Johns Hopkins University professor Daniel Webster, who has long studied gun violence in Baltimore, said Harrison walked into “one of the most challenging situations you could imagine” with crises that were decades in the making. The commissioner took over the department after a stretch of several years that saw the death of Freddie Gray from injuries sustained in police custody, a subsequent uprising, and major corruption scandals, such as the Gun Trace Task Force.
“Cities don’t get over those kinds of things very easily,” Webster said. “And there had been enormous instability, with people moving in and out of leadership positions within the department and even the mayor’s office.”
All of those factors made the prospect of being a police officer in Baltimore unappealing, Webster added, exacerbating national issues around recruiting and retaining officers.
“He was in a very unenviable position trying to address a huge problem with systemic roots, and in my opinion, he did a pretty good job,” Webster said.
While some fault Harrison for not having a clear strategy to fight gun violence, Webster said that was “not wholly within his capacity,” citing resource issues and the Group Violence Reduction Strategy, which he said Harrison wanted to start “right out of the gate when he came in. There were simply not the resources.”
“There were so many problems he had to solve before he could fully engage in a fairly complex strategy like GVRS,” Webster said.
Over the years, Baltimore has alternated between tapping homegrown talent and searching nationwide for leadership of its police force.
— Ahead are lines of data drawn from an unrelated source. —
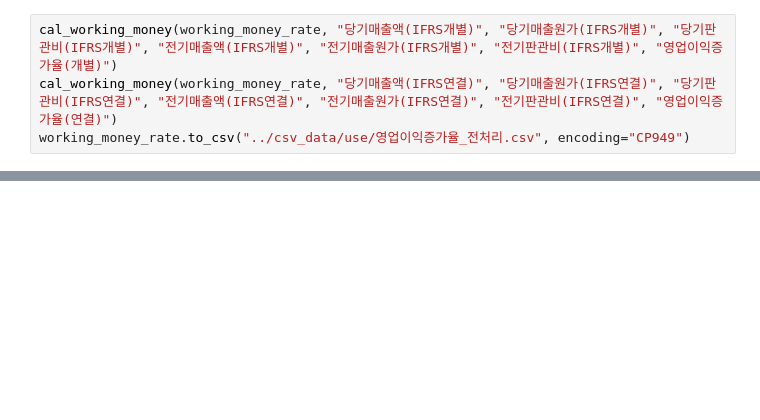
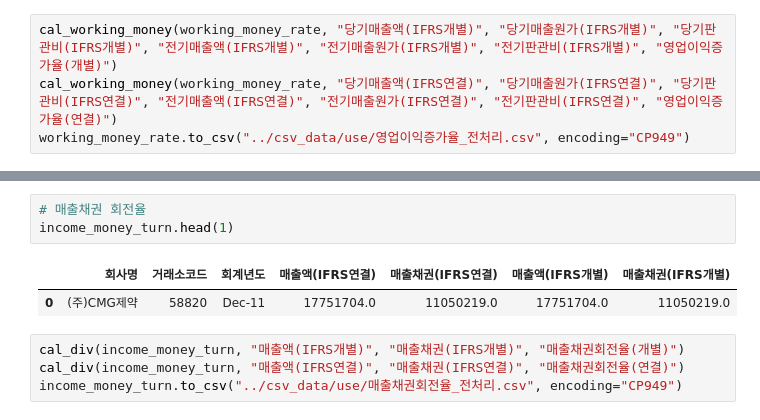
Before and after one commit to pelllzz/ubion4_project2, a Jupyter notebook: code/set_rate_ftn.ipynb, the cells around one changed output, grey strips where cells are left out. Saved outputs shown, nothing was run; the diff lists cells and outputs as text; blank space fills up the shorter version.

```diff
--- a/code/set_rate_ftn.ipynb
+++ b/code/set_rate_ftn.ipynb
@@ -486,0 +552,10 @@ working_money_rate.to_csv("../csv_data/use/영업이익증가율_전처리.csv",
+# %%
+# 매출채권 회전율
+income_money_turn.head(1)
+# %% [output]
+|  | 회사명 | 거래소코드 | 회계년도 | 매출액(IFRS연결) | 매출채권(IFRS연결) | 매출액(IFRS개별) | 매출채권(IFRS개별) |
+| 0 | (주)CMG제약 | 58820 | Dec-11 | 17751704.0 | 11050219.0 | 17751704.0 | 11050219.0 |
+# %%
+cal_div(income_money_turn, "매출액(IFRS개별)", "매출채권(IFRS개별)", "매출채권회전율(개별)")
+cal_div(income_money_turn, "매출액(IFRS연결)", "매출채권(IFRS연결)", "매출채권회전율(연결)")
+income_money_turn.to_csv("../csv_data/use/매출채권회전율_전처리.csv", encoding="CP949")
```
Also changed, not shown: parts of 22 cells of this notebook, 29 other files.
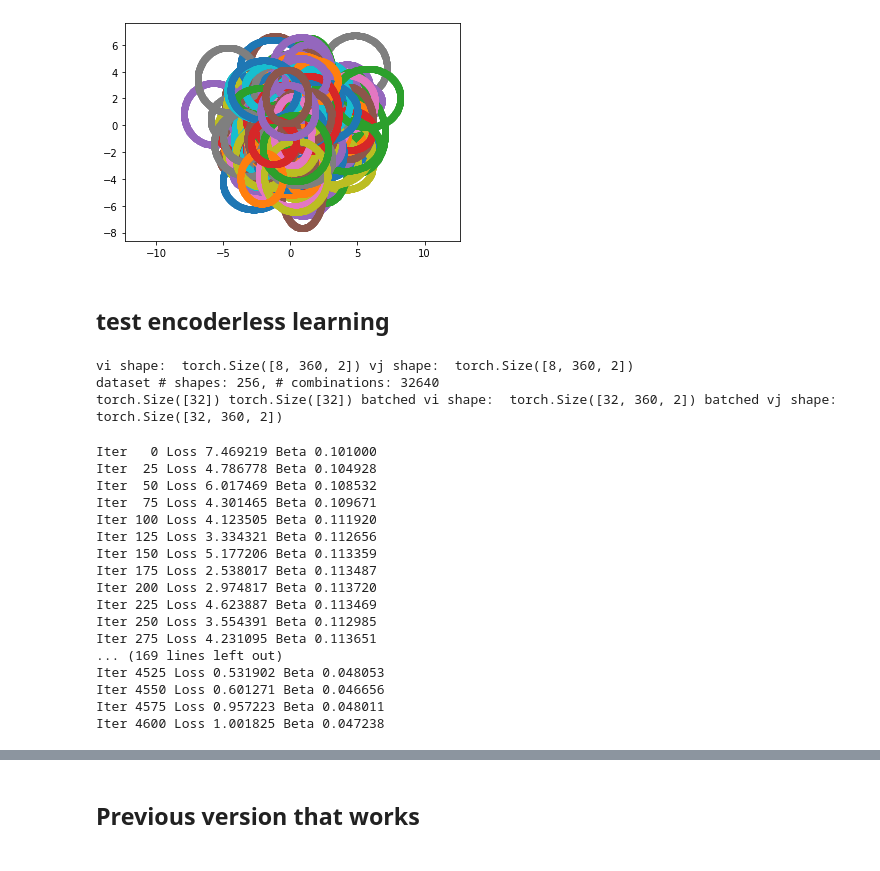
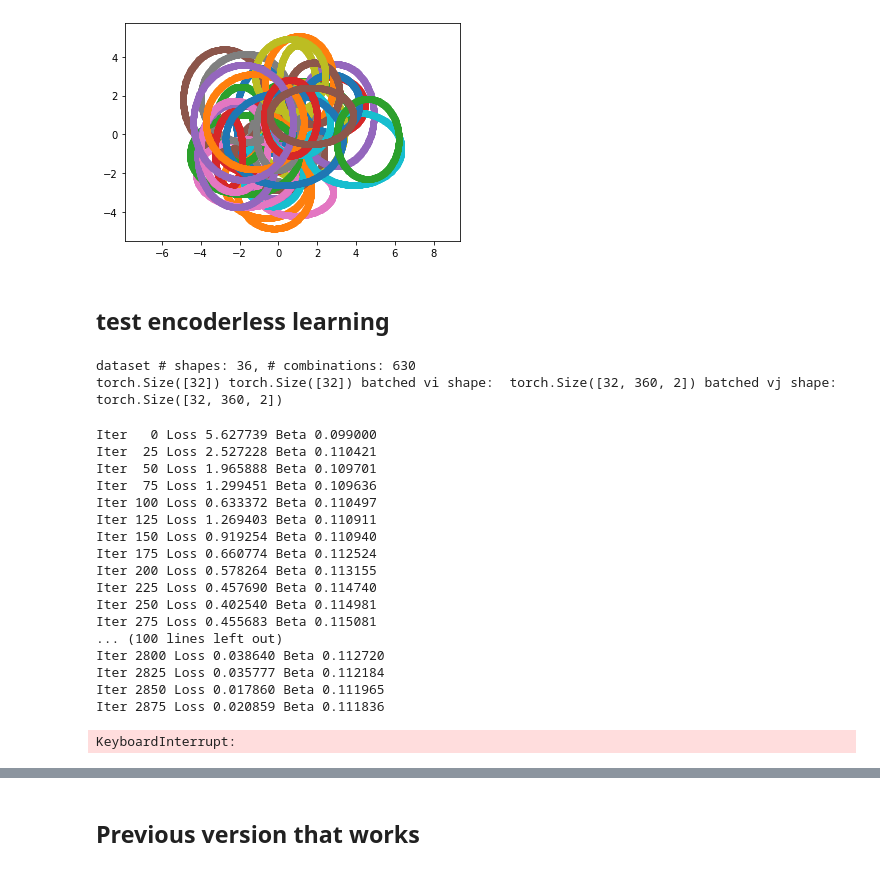
Before and after one commit to maxjiang93/ShapeFlow, a Jupyter notebook: minimal_2d_example.ipynb, the cells around one changed output, grey strips where cells are left out. Saved outputs shown, nothing was run; the diff lists cells and outputs as text; code cells hidden in the pictures.

Commit message:
fix optimizing latent params

```diff
--- a/minimal_2d_example.ipynb
+++ b/minimal_2d_example.ipynb
@@ -13,31 +13,31 @@ from deepdeform_debug.layers.chamfer_layer import ChamferDistKDTree
 # %%
 # initial set of points
 theta = torch.linspace(0, 2*np.pi, 361)[:-1]
 
 # source points
 x0 = torch.stack((torch.cos(theta),
                   torch.sin(theta)), axis=-1)  # [n, 3]
 
 torch.manual_seed(2)
 # create variations of the source
 all_shapes = [x0]
-ns = 256
+ns = 36
 for i in range(ns-1):
     scale = torch.randn(2) * 0.5 + 2
     shift = torch.randn(2) * 2
     x_new = x0 * scale + shift
     all_shapes.append(x_new)
 
 x_all = torch.stack(all_shapes, dim=0)  # [nshapes, npoints, 3]
 
 plt.figure()
 for i in range(ns):
     plt.scatter(x_all[i, :, 0], x_all[i, :, 1], label='x_{}'.format(i))
 plt.axis('equal')
 # plt.legend()
 plt.show()
 # %% [output]
-[figure, old version]
+[figure, new version]
 # %% [markdown]
 ## test encoderless learning
 # %%
@@ -82,7 +82,7 @@ class DemoLoader(Dataset):
 
 demo_dataset = DemoLoader(x_all)
 # vi, vj = demo_dataset[0]
-print("vi shape: ", vi.shape, "vj shape: ", vj.shape)
+# print("vi shape: ", vi.shape, "vj shape: ", vj.shape)
 print("dataset # shapes: {}, # combinations: {}".format(demo_dataset.n_shapes, len(demo_dataset)))
 # bs = len(demo_dataset)
 bs = min(32, len(demo_dataset))
@@ -96,8 +96,7 @@ for i, j, vi, vj in demo_loader:
     print(i.shape, j.shape, "batched vi shape: ", vi.shape, "batched vj shape: ", vj.shape)
     break
 # %% [output]
-vi shape:  torch.Size([8, 360, 2]) vj shape:  torch.Size([8, 360, 2])
-dataset # shapes: 256, # combinations: 32640
+dataset # shapes: 36, # combinations: 630
 torch.Size([32]) torch.Size([32]) batched vi shape:  torch.Size([32, 360, 2]) batched vj shape:  torch.Size([32, 360, 2])
 # %%
 optim_with_adjoint_gradient = False
@@ -108,20 +107,19 @@ device = torch.device('cuda')
 latent_size = 64
 deformer = NeuralFlowDeformer(dim=2, latent_size=latent_size, f_nlayers=6, f_width=64, s_nlayers=4, s_width=32, method=method, nonlinearity='leakyrelu', arch='imnet',
                               adjoint=optim_with_adjoint_gradient, rtol=1e-4, conformal=False)
+deformer.to(device)
+lats = torch.nn.Parameter(torch.randn(ns, latent_size), requires_grad=True)
 
-# this is an awkward workaround to get gradients for encoder via adjoint solver
-deformer.add_encoder(encoder)
-deformer.to(device)
-encoder = deformer.net.encoder
 
 chamfer_dist = ChamferDistKDTree(reduction='mean', njobs=1)
 crit = torch.nn.MSELoss()
 # by wrapping encoder into deformer, no need to add encoder parameters individually
-optim = torch.optim.Adam(list(deformer.parameters()), lr=1e-3)
+optim = torch.optim.Adam(list(deformer.parameters()) + [lats], lr=1e-3)
+
+lats = lats.to(device)
 
 deformer.train()
 
-lats = torch.nn.Parameter(torch.randn(ns, latent_size)).cuda()
 
 step = 0
 for i in range(400): # train for 100 epochs
@@ -159,23 +157,24 @@ for i in range(400): # train for 100 epochs
             print("Iter {:3d} Loss {:3f} Beta {:3f}".format(step, loss.item(), deformer.net.beta.item()))
         step += 1
 # %% [output]
-Iter   0 Loss 7.469219 Beta 0.101000
-Iter  25 Loss 4.786778 Beta 0.104928
-Iter  50 Loss 6.017469 Beta 0.108532
-Iter  75 Loss 4.301465 Beta 0.109671
-Iter 100 Loss 4.123505 Beta 0.111920
-Iter 125 Loss 3.334321 Beta 0.112656
-Iter 150 Loss 5.177206 Beta 0.113359
-Iter 175 Loss 2.538017 Beta 0.113487
-Iter 200 Loss 2.974817 Beta 0.113720
-Iter 225 Loss 4.623887 Beta 0.113469
-Iter 250 Loss 3.554391 Beta 0.112985
-Iter 275 Loss 4.231095 Beta 0.113651
-... (169 lines left out)
-Iter 4525 Loss 0.531902 Beta 0.048053
-Iter 4550 Loss 0.601271 Beta 0.046656
-Iter 4575 Loss 0.957223 Beta 0.048011
-Iter 4600 Loss 1.001825 Beta 0.047238
+Iter   0 Loss 5.627739 Beta 0.099000
+Iter  25 Loss 2.527228 Beta 0.110421
+Iter  50 Loss 1.965888 Beta 0.109701
+Iter  75 Loss 1.299451 Beta 0.109636
+Iter 100 Loss 0.633372 Beta 0.110497
+Iter 125 Loss 1.269403 Beta 0.110911
+Iter 150 Loss 0.919254 Beta 0.110940
+Iter 175 Loss 0.660774 Beta 0.112524
+Iter 200 Loss 0.578264 Beta 0.113155
+Iter 225 Loss 0.457690 Beta 0.114740
+Iter 250 Loss 0.402540 Beta 0.114981
+Iter 275 Loss 0.455683 Beta 0.115081
+... (100 lines left out)
+Iter 2800 Loss 0.038640 Beta 0.112720
+Iter 2825 Loss 0.035777 Beta 0.112184
+Iter 2850 Loss 0.017860 Beta 0.111965
+Iter 2875 Loss 0.020859 Beta 0.111836
+KeyboardInterrupt:
 # %%
 # visualize source and target
 x_src_ = x_src.detach().cpu().numpy()
```
Also changed, not shown: parts of 4 cells of this notebook.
Scott said Thursday that Harrison promised early on to reform the department and ensure that his replacement would come from within.
Both of those promises held true. Worley, Harrison’s replacement, was described by the mayor as a “fellow son of Baltimore.” Worley’s hometown roots, experience in the department and approach to the broader community were all important in the decision, Scott said.
At Thursday’s news conference, Worley spoke of his ambitions to one day become commissioner, noting that it was rare for a rank-and-file officer to make it all the way through the ranks to the pinnacle of the department in which they had served. The department veteran praised Harrison for guidance on how to mend the agency’s relationships in Baltimore, speaking of the outgoing commissioner as a mentor.
A ranking member of the Baltimore Police Department, who agreed to speak on the condition of anonymity because he was not authorized to make public statements, said that Worley is well-regarded among the rank and file, but that his leadership style is yet to be determined. He described the mood within the department as “ambivalent.”
“When a commissioner goes, it’s like the French Revolution,” he said. “a lot of bloodletting will probably happen, so people are waiting to see how it shakes out.”
The potential departure of Harrison became a flashpoint during a Tuesday evening police budget hearing, when City Councilman Eric Costello tried numerous times to get Harrison to say point-blank whether he intended to serve out the rest of his contract.
Harrison demurred, saying that he serves “at the pleasure of the mayor” and couldn’t answer the question because “I have to know where the mayor stands on that answer before I can actually answer the question.”
Costello repeated the question, which prompted Harrison to say that he had “said no to many opportunities that have come, but there may be a consideration that I may have to consider if it comes, if and when it comes, I may have to make that consideration.”
After a long pause, a visibly frustrated Costello abruptly called a five-minute recess. The budget hearing then continued onto other topics.
Costello said Harrison’s departure was a concern of the City Council during budget hearings this week and thanked him for his service to Baltimore.
“I have had a great working relationship with Interim Commissioner Worley during my nearly nine years on the City Council,” the Democrat said. “I am confident this will continue and that he will make the meaningful changes necessary to ensure all our communities across Baltimore City are safe.”